For most people, the term “environmental justice” is about as elusive as a BP representative when confronted with paying for the gulf oil spill disaster. However, the most basic definition is intuitive — it is the intersection of environmental issues and social justice. Some classic examples are of toxic waste treatment facilities that are placed disproportionately in communities of color and of lower income, causing cancer and other diseases at significantly higher rates than anywhere else. This kind of discrimination does not necessarily stem from hate but from something equally disturbing: convenience. By targeting communities that do not have access to legal resources or environmental education, corporations are able to get away with slow, disease-ridden murder.

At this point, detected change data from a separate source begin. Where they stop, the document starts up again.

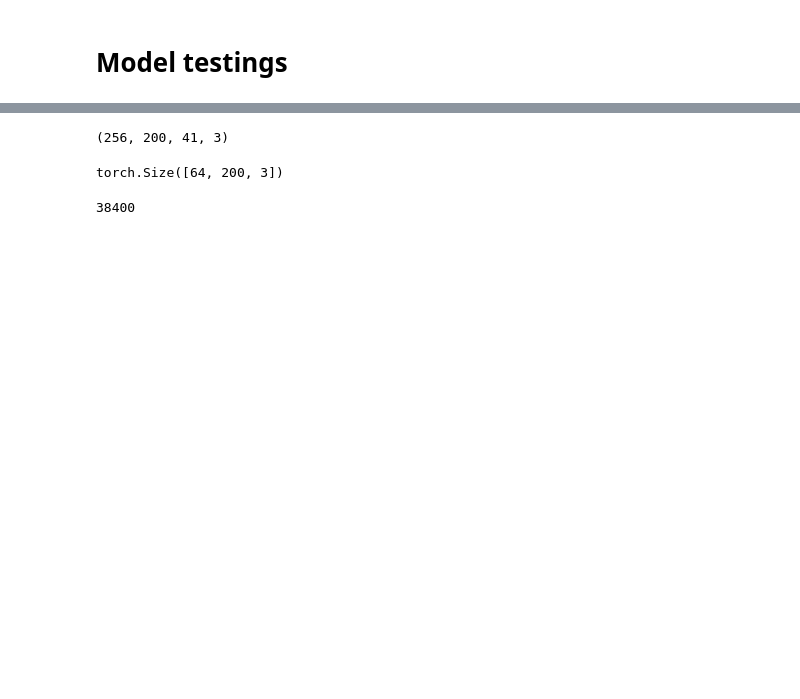
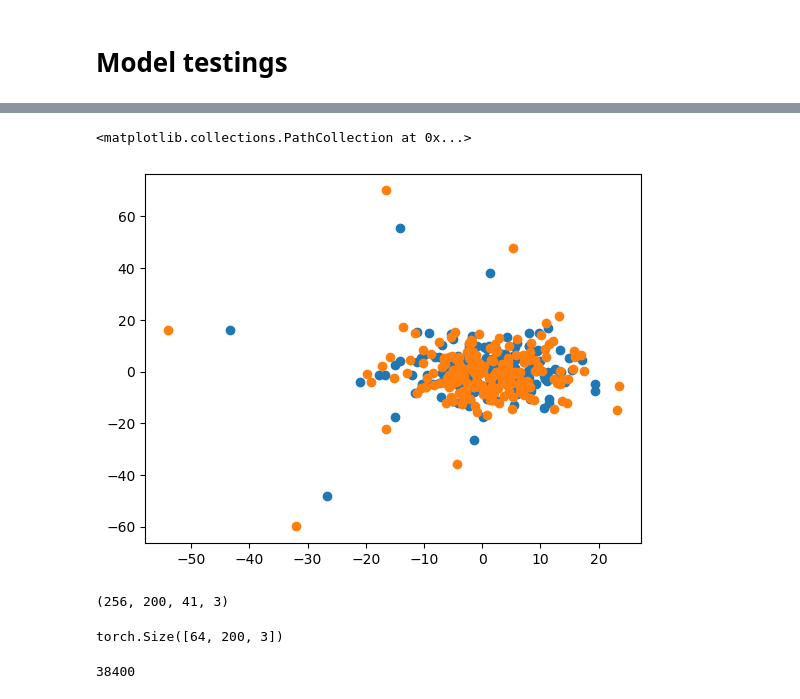
Before and after one commit to Dudgit/PCT_tracking, a Jupyter notebook: eda.ipynb, the cells around one changed output, grey strips where cells are left out. Drawn from its saved outputs; the diff is of its cells as text; code cells hidden in the pictures; blank space fills up the shorter version.

```diff
--- a/eda.ipynb
+++ b/eda.ipynb
@@ -35,0 +284,8 @@ import torch.nn.functional as F
+# %%
+rootDir = 'runs'
+exper = "Mar05_02-41-59_cluster6_neuron_gridsearch"
+expconf = omegaconf.OmegaConf.load(f'{rootDir}/{exper}/config.yaml')
+model = PosPredictor(**expconf.ModelParams)
+model.load_state_dict(torch.load(f'{rootDir}/{exper}/model.pth'))
+model.eval()
+#model = torch.load(f'{rootDir}/{exper}/model.pth')
@@ -35,0 +319,14 @@ import torch.nn.functional as F
+# %%
+batch = torch.from_numpy(next(iter(train_loader)))
+# %%
+x2 = batch[:,:,2]
+x1 = batch[:,:,1]
+x0 = batch[:,:,0]
+# %%
+x_pred = model(x1,x2)
+# %%
+plt.scatter(x0[0,:,0],x0[0,:,1])
+plt.scatter(x_pred[0,:,0].detach().numpy(),x_pred[0,:,1].detach().numpy())
+# %% [output]
+<matplotlib.collections.PathCollection at 0x...>
+[figure, added]
```
Also changed, not shown: parts of 53 cells of this notebook, 7 other files.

Environmental justice is a useful lens through which to view global climate problems, since communities that are most likely to be affected by the disastrous climate-changing choices of pollution-producing nations are those that already have fewer resources. This means that our choices as the number one, per capita, pollution-producing nation in the world do not just affect the environment in the abstract; not just trees and hippie stuff. It means our choices also affect real people — people who do not have the means to escape the dirty air and dirty water that our choices effectively force on them.
A prime example of environmental justice is happening right here in Santa Barbara county. Hydraulic fracturing is the process of injecting water and chemicals deep into the earth in order to release natural gas and other deposits, and it has occurred near Goleta in the past six months. Although energy companies claim this process is entirely safe, most of them refuse to release the list of chemicals they use. Furthermore, there have been numerous instances across the nation of chemical leakages into aquifers, resulting in residents literally being able to light their tap water on fire. Situations like these speak to the need for education and activism on the environmental justice front.

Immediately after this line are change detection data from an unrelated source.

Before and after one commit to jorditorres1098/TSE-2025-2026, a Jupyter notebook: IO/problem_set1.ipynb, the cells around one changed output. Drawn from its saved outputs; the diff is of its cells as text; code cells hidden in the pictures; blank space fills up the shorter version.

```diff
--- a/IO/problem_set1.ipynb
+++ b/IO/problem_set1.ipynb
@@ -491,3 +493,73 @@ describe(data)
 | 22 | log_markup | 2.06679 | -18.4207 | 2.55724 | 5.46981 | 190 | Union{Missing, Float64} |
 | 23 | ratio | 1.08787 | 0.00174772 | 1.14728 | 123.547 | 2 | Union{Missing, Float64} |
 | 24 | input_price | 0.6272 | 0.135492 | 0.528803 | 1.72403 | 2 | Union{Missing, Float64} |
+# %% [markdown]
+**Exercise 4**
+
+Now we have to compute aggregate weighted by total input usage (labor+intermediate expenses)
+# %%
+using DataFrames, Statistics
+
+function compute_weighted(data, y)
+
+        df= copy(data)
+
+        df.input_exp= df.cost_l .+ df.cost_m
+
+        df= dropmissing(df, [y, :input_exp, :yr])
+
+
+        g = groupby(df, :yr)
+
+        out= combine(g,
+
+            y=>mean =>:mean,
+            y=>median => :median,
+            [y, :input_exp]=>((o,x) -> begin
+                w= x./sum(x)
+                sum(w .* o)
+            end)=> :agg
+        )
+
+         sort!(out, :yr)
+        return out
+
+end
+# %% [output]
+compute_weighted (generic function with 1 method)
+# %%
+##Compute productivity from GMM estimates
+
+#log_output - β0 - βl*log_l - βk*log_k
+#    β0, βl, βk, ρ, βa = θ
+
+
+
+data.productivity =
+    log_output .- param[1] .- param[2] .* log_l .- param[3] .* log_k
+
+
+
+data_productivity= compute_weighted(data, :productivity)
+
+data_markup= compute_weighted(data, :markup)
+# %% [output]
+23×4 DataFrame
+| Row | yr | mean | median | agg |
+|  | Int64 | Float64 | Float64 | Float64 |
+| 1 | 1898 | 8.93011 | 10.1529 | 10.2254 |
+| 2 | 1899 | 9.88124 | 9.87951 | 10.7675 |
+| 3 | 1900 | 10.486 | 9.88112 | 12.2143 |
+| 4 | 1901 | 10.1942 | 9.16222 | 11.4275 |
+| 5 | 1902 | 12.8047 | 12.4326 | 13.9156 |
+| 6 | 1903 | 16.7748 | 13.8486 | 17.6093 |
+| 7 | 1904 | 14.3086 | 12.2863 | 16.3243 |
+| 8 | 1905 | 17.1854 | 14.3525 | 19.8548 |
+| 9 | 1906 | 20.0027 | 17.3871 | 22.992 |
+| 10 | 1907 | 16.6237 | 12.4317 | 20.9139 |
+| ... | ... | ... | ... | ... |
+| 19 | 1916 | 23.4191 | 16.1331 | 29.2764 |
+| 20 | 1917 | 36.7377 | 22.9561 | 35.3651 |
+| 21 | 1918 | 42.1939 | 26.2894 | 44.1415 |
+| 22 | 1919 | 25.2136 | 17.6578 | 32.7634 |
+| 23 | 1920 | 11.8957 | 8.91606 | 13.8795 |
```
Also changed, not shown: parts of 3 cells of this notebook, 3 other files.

To learn more about fracking, visit EAB’s table in the Arbor from 10 a.m. to 3 p.m. today and watch the film “Gasland” at 4 p.m. in the Multi Purpose Room of the SRB, where an Environmental Defense Center attorney will be available to answer questions about fracking in Santa Barbara County. Another environmental justice event that EAB will be hosting is a discussion with local Comanche speaker Pete Crowheart at 12:30 p.m. in the SRB 2nd Floor Conference Room to share how his community has been affected by changes in their local environment.
Cassie Belden is a fourth-year psychology and environmental studies major.
Factoids: Did you know that African Americans are 79 percent more likely than Whites to live in neighborhoods where industrial pollution is suspected of causing the greatest health dangers?
The Commission for Racial Justice contends that “approximately half of all Native Americans live in communities with an uncontrolled toxic waste site.”